This is the nineteenth essay in our monthly series “Finding Antietam – A Guide’s Story.” Each month, we’ll feature the story of one of our guides and what sparked their interest in Antietam and the Civil War and why they became an Antietam Battlefield Guide. Antietam Battlefield Guide Jim Smith shares his story this month.

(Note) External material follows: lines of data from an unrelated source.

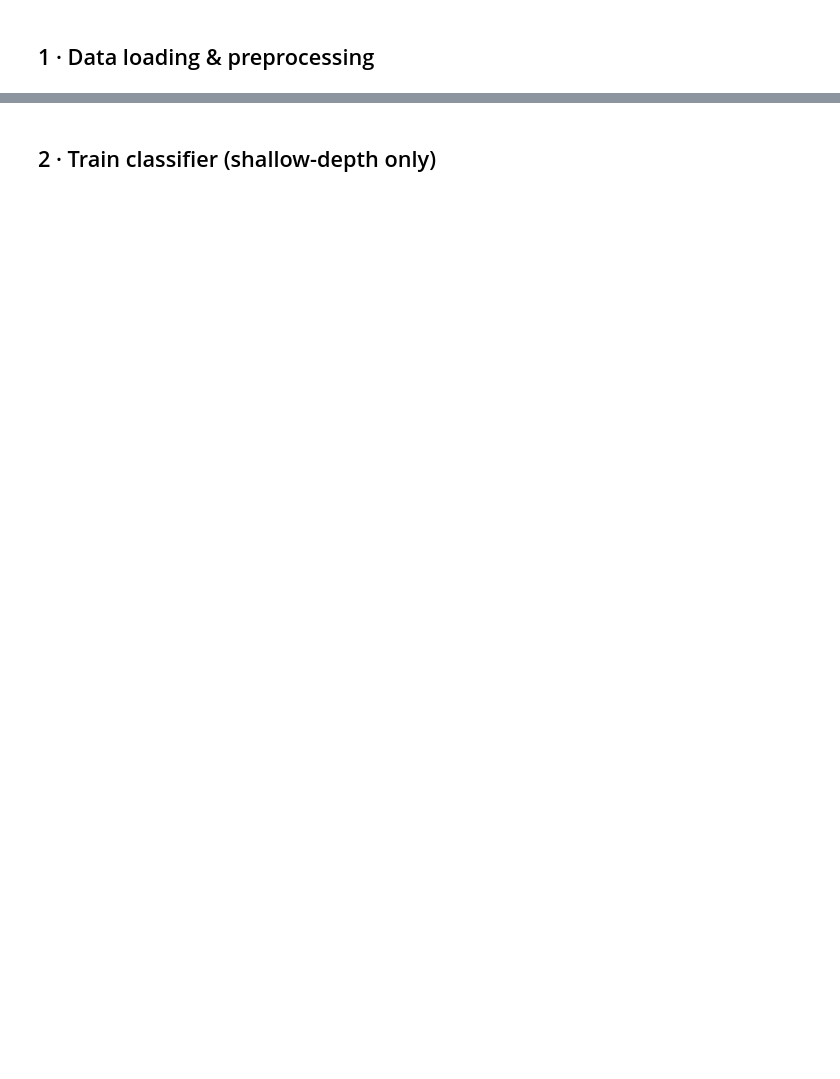
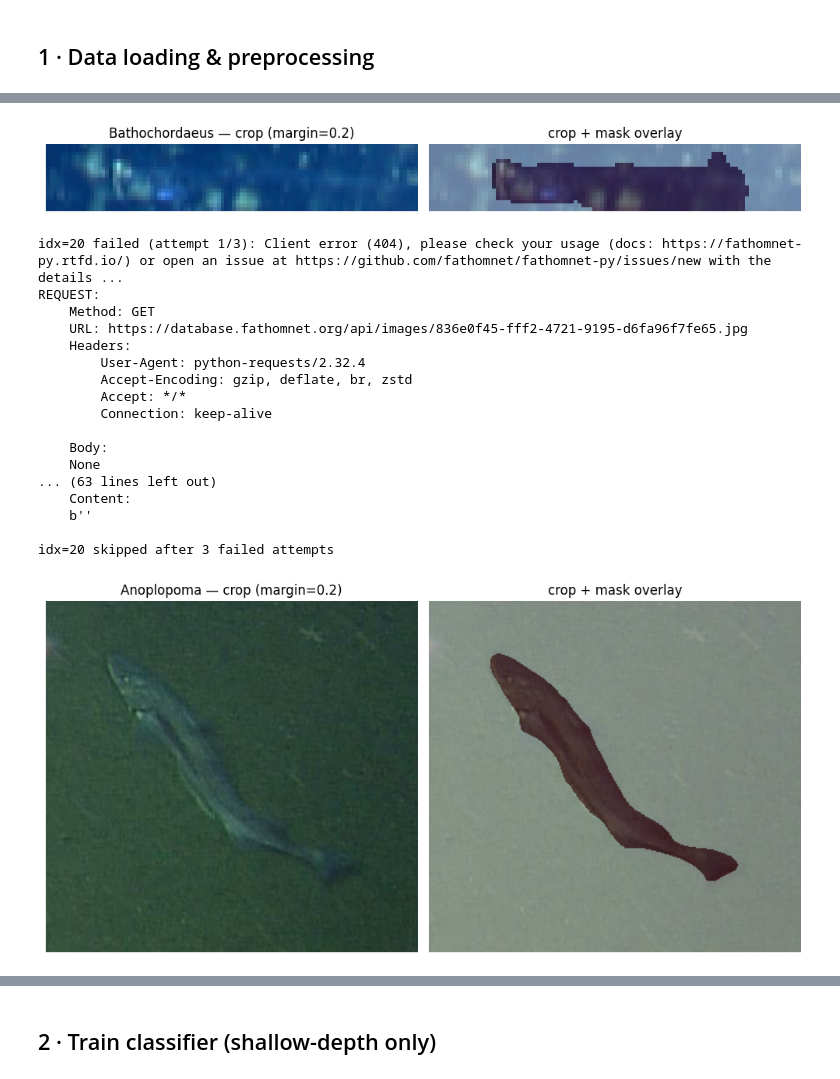
Before and after one commit to kay-asp/cv-project, a Jupyter notebook: run_pipeline.ipynb, the cells around one changed output, grey strips where cells are left out. Cells and saved outputs as stored; diff of their text form; code cells hidden in the pictures; blank space fills up the shorter version.

```diff
--- a/run_pipeline.ipynb
+++ b/run_pipeline.ipynb
@@ -40,0 +164,71 @@ print(f'Shallow: {len(shallow_df)} | Deep: {len(deep_df)}')
+# %%
+import matplotlib.pyplot as plt
+from fathomnet.api import images as fn_images
+import requests
+from io import BytesIO
+from PIL import Image
+import time
+
+#check crops and masks
+
+def show_crop(coco, df, idx=0, margin=config.CROP_MARGIN):
+    row = df.iloc[idx]
+    img_info = coco.loadImgs(int(row['image_id']))[0]
+    ann = coco.loadAnns([int(row['ann_id'])])[0]
+
+    # download the full image
+    uuid = img_info['file_name'].replace('.png', '')
+    fn_img = fn_images.find_by_uuid(uuid)
+    response = requests.get(fn_img.url)
+    img = Image.open(BytesIO(response.content))
+
+    mask_full = coco.annToMask(ann)
+
+    cropped_img, cropped_mask, box = data.crop_to_bounding_box(
+        img, row['bbox'], margin=margin, mask=mask_full
+    )
+
+    fig, axes = plt.subplots(1, 2, figsize=(10, 5))
+    axes[0].imshow(cropped_img)
+    axes[0].set_title(f"{row['species']} — crop (margin={margin})")
+    axes[0].axis('off')
+
+    axes[1].imshow(cropped_img)
+    axes[1].imshow(cropped_mask, alpha=0.4, cmap='Reds')
+    axes[1].set_title("crop + mask overlay")
+    axes[1].axis('off')
+
+    plt.tight_layout()
+    plt.show()
+
+# check a handful, ideally different species and image sizes
+for i in [0, 20, 25, 30]:
+    for attempt in range(3):
+        try:
+            show_crop(coco, df, idx=i)
+            break
+        except ValueError as e:
+            print(f"idx={i} failed (attempt {attempt+1}/3): {e}")
+            time.sleep(2)
+    else:
+        print(f"idx={i} skipped after 3 failed attempts")
+# %% [output]
+[figure, added]
+idx=20 failed (attempt 1/3): Client error (404), please check your usage (docs: https://fathomnet-py.rtfd.io/) or open an issue at https://github.com/fathomnet/fathomnet-py/issues/new with the details ...
+REQUEST:
+    Method: GET
+    URL: https://database.fathomnet.org/api/images/836e0f45-fff2-4721-9195-d6fa96f7fe65.jpg
+    Headers:
+        User-Agent: python-requests/2.32.4
+        Accept-Encoding: gzip, deflate, br, zstd
+        Accept: */*
+        Connection: keep-alive
+
+    Body:
+    None
+... (63 lines left out)
+    Content:
+    b''
+
+idx=20 skipped after 3 failed attempts
+[figure, added]
```
Also changed, not shown: parts of 29 cells of this notebook, 19 other files.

Social media did a good thing for me a few years back when I came across a post seeking new Battlefield Ambassador volunteers at Antietam. One of my three principal pursuits of happiness (Rush shows) had dropped the curtain in 2015. It was time to find a new one. Or double down on a passion that had animated me since childhood: Civil War battlefields. Since I was very young, well before I fully comprehended their carnage, battlefields have resonated with me as places where something important happened, intersections with history. My appreciation of the meaning of our hallowed ground has only grown. I had come to Antietam a number of times over the years, including a visit in the (19)70s, when you couldn’t go north of the Bloody Lane, and another glorious day twenty years later that combined battlefield tramping with a ballgame in Frederick. Antietam was one of those major battlefields I was proud to have “checked off” my list as a student of the Civil War.
But here was an opportunity to get to a new level, to learn and engage with visitors at one of America’s most important historic sites, a place that every American who is able should see at least once. After training—from Antietam rangers and guides laden and generous with information—and accumulating some new resources on the battle, I ventured out on the field with my fellow volunteers, posted at stops along the driving tour. A pristine jewel of the National Park Service, Antietam offers not only its pastoral beauty, but also a sweeping and multi-faceted history—military, political, diplomatic, social, memory. I’d long enjoyed listening to interpreters at historic sites. Being on the other side of that equation has been even more uplifting and inspiring. Public history begets a virtuous circle: visitors ask questions; interpreters answer questions or go in search of answers, which usually leads to more questions. The rich history of the Maryland Campaign of 1862 provides an endless warren of pathways and connections, a countless number of avenues to explore, reaching backward and forward in time. It is a central event of the central event of American history, but in addition to the momentous aspects, there are the individual stories, humbling tales of the extreme human experience that was Civil War combat. Volunteering at Antietam, and later becoming a guide, has been a never-ending challenge to up my game. That challenge will never expire.
Driving past the NPS sign, on my way to give a tour, it’s the proverbial “pinch myself” moment every time. Though perhaps somewhat quiet and reserved in most other settings, I often end my day at Antietam with a raspy voice. It is a singular privilege and honor to try to illuminate a bit of history for those who come to the battlefield. Over the years, more than one skeptic has asked me why study these long ago campaigns. Because Antietam is part of our identity; it tells us something about who we are, just like a family remembrance or photo album does for each of us as individuals. And the stories of all who were here—their service and sacrifice—deserve to be remembered. The Civil War remains relevant. That will not change anytime soon.